▸ TRY IT
Check every line of the material for the word "templates". Copy those that have it.

■ ■ ■ ■ ■

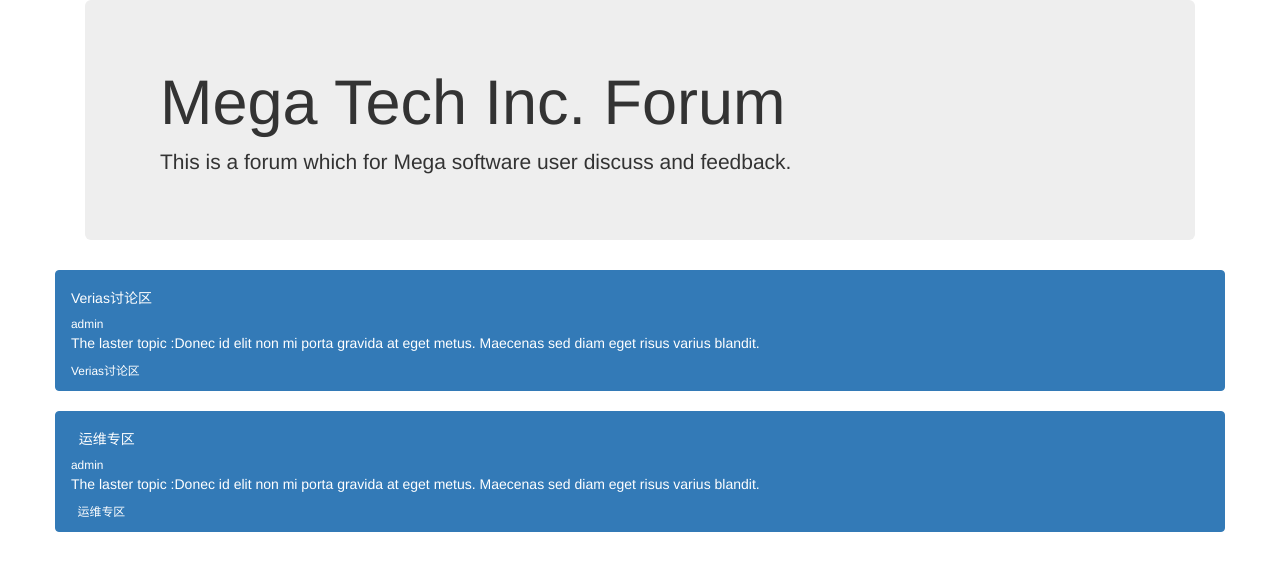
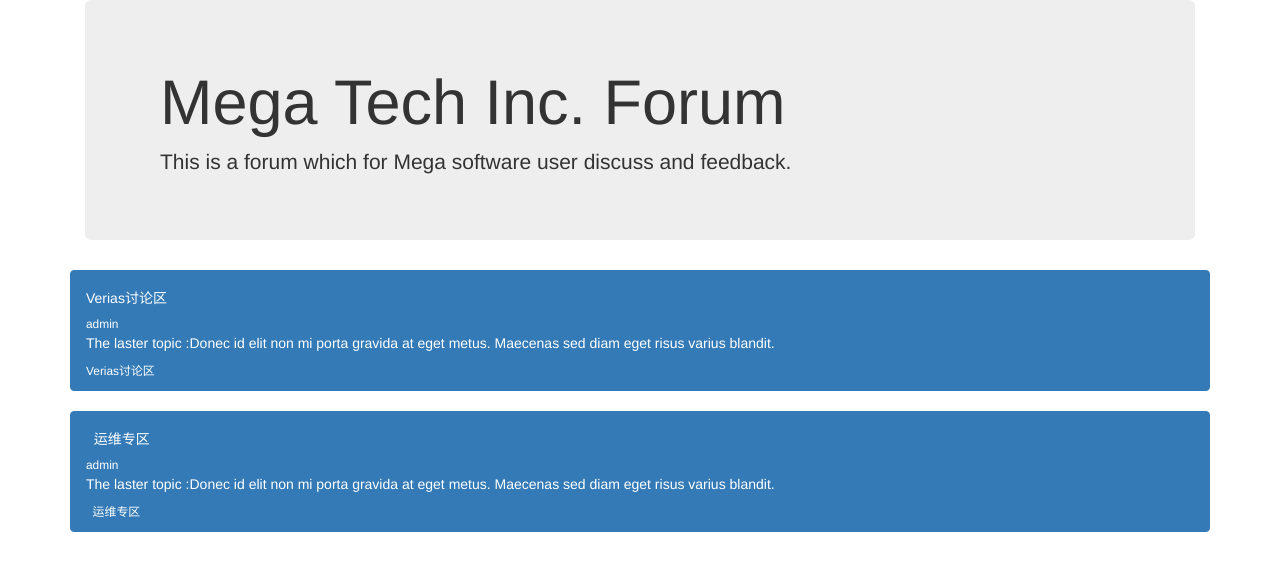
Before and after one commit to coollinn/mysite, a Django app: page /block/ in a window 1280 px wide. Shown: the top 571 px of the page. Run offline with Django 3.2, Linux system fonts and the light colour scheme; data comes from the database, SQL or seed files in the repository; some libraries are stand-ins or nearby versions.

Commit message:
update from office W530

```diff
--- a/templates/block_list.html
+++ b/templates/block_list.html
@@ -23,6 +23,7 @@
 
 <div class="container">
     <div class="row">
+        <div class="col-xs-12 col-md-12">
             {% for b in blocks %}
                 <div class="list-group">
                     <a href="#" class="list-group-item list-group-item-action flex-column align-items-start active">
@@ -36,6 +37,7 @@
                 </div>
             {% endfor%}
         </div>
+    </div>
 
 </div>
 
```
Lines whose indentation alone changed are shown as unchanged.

■ ■ ■ ■ ■

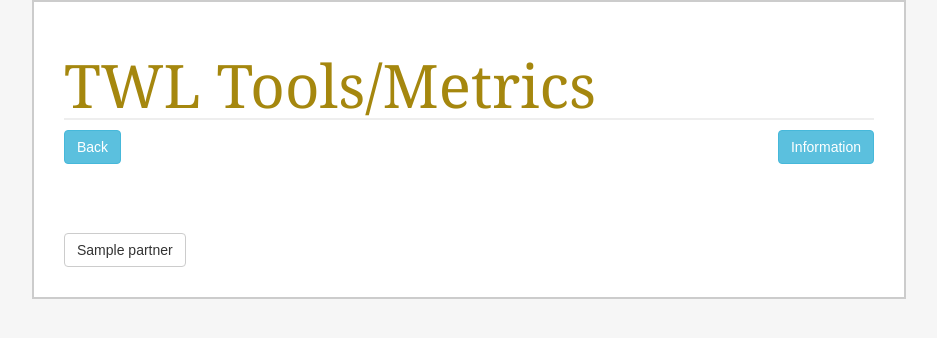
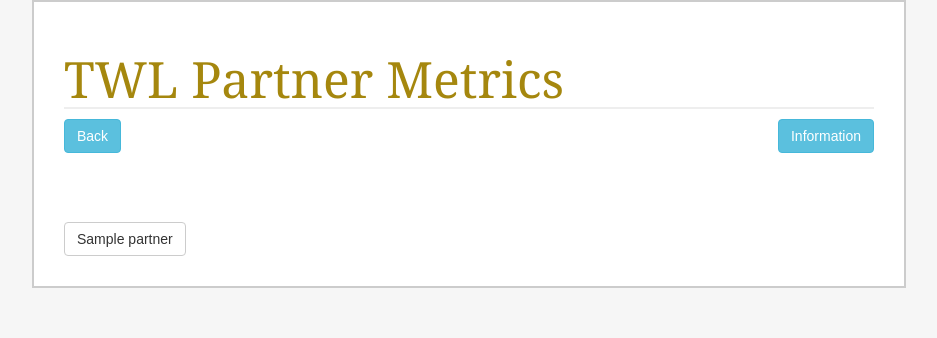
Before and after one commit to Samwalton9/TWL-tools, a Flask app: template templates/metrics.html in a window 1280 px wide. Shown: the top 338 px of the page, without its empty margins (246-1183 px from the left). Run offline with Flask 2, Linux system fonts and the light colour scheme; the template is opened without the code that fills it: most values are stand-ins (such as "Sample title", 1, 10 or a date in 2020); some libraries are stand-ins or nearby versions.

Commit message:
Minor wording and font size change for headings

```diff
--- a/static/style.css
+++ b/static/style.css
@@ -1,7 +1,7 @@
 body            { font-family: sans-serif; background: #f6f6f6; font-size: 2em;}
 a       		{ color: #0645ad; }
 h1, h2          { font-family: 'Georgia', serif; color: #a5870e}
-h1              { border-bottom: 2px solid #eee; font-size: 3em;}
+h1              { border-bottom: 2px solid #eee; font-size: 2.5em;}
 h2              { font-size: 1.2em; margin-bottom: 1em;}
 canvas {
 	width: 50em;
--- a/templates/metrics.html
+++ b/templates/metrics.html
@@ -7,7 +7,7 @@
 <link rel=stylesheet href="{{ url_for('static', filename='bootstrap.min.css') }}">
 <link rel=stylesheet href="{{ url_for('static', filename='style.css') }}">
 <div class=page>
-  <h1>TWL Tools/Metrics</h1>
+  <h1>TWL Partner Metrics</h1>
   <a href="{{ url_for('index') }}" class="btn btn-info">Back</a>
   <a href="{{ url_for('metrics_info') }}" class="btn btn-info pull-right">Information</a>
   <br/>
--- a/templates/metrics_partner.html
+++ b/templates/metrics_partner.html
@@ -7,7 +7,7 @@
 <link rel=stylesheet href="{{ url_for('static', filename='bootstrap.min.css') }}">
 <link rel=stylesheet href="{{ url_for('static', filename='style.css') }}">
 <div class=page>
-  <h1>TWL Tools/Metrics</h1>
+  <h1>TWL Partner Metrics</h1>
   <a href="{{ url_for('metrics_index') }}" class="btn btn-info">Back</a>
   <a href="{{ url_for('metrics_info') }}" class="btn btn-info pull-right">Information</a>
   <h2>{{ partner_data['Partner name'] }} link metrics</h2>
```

■ ■ ■ ■ ■

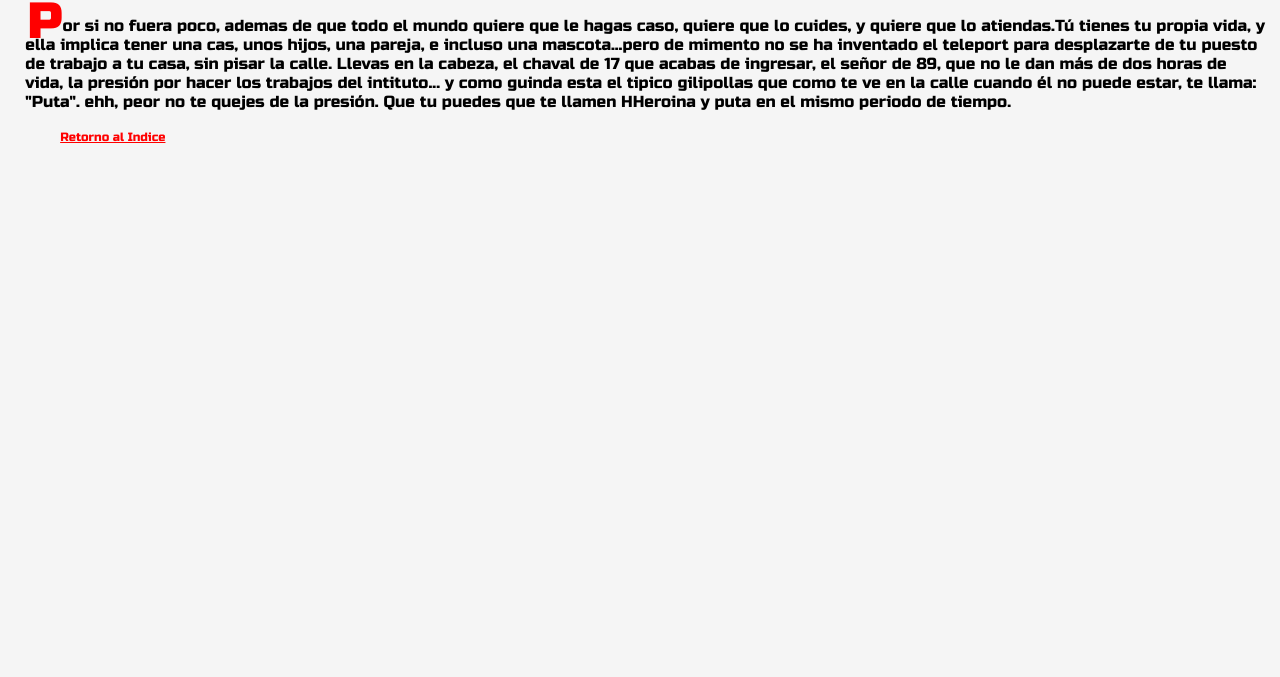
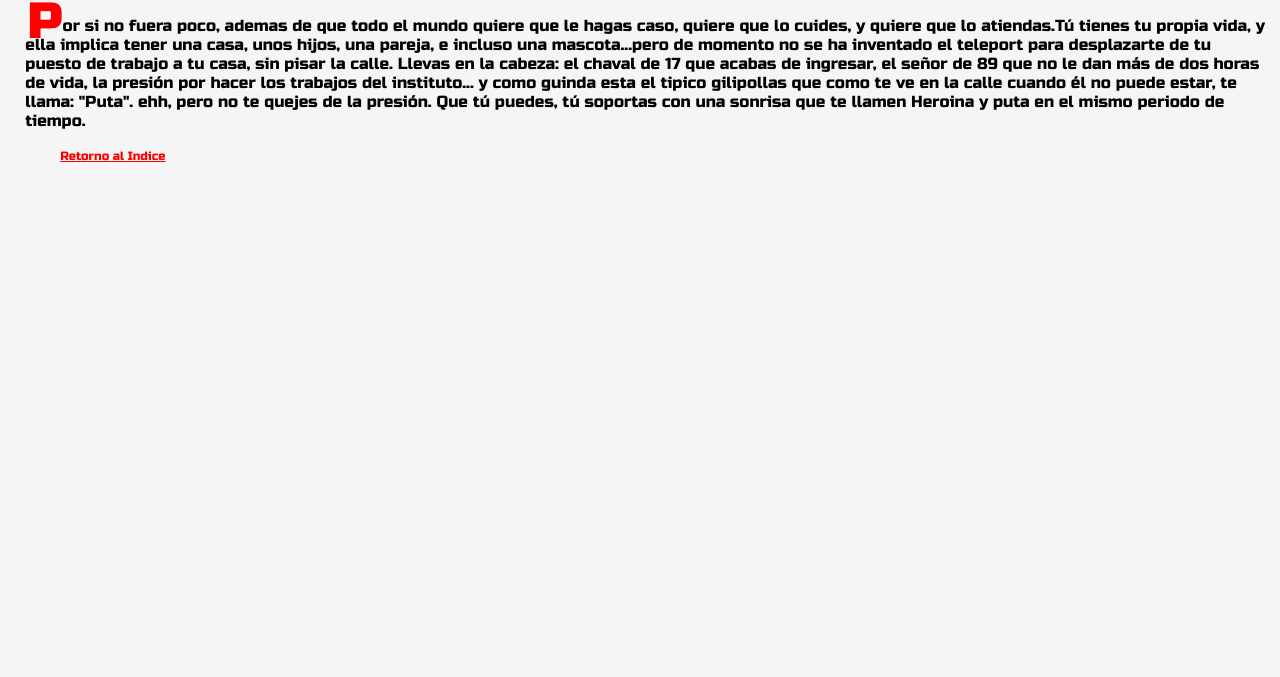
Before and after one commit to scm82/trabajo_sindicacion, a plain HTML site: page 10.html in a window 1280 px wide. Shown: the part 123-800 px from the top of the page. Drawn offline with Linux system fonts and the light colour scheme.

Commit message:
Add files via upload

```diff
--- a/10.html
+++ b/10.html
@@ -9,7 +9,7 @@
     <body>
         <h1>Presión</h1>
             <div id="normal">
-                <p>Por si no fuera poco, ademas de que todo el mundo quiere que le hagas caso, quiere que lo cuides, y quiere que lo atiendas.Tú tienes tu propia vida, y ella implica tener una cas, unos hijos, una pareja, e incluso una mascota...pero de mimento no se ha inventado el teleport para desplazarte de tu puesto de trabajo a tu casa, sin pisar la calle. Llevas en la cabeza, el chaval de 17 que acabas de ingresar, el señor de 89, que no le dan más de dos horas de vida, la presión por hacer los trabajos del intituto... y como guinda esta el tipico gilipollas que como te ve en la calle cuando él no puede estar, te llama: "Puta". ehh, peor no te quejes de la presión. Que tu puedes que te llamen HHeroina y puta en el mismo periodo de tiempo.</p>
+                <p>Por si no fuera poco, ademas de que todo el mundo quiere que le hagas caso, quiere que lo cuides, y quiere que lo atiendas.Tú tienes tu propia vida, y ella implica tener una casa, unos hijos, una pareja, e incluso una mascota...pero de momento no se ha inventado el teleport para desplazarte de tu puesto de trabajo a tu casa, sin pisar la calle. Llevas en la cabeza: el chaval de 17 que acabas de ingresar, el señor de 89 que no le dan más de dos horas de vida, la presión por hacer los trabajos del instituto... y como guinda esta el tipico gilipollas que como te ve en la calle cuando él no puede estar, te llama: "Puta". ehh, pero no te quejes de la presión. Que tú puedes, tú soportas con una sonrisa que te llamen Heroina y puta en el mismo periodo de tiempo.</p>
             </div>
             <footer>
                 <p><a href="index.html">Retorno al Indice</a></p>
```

■ ■ ■ ■ ■

▸ TASK ANSWER
--- a/templates/block_list.html
+++ b/templates/block_list.html
Before and after one commit to Samwalton9/TWL-tools, a Flask app: template templates/metrics.html in a window 1280 px wide. Shown: the top 338 px of the page, without its empty margins (246-1183 px from the left). Run offline with Flask 2, Linux system fonts and the light colour scheme; the template is opened without the code that fills it: most values are stand-ins (such as "Sample title", 1, 10 or a date in 2020); some libraries are stand-ins or nearby versions.
--- a/templates/metrics.html
+++ b/templates/metrics.html
--- a/templates/metrics_partner.html
+++ b/templates/metrics_partner.html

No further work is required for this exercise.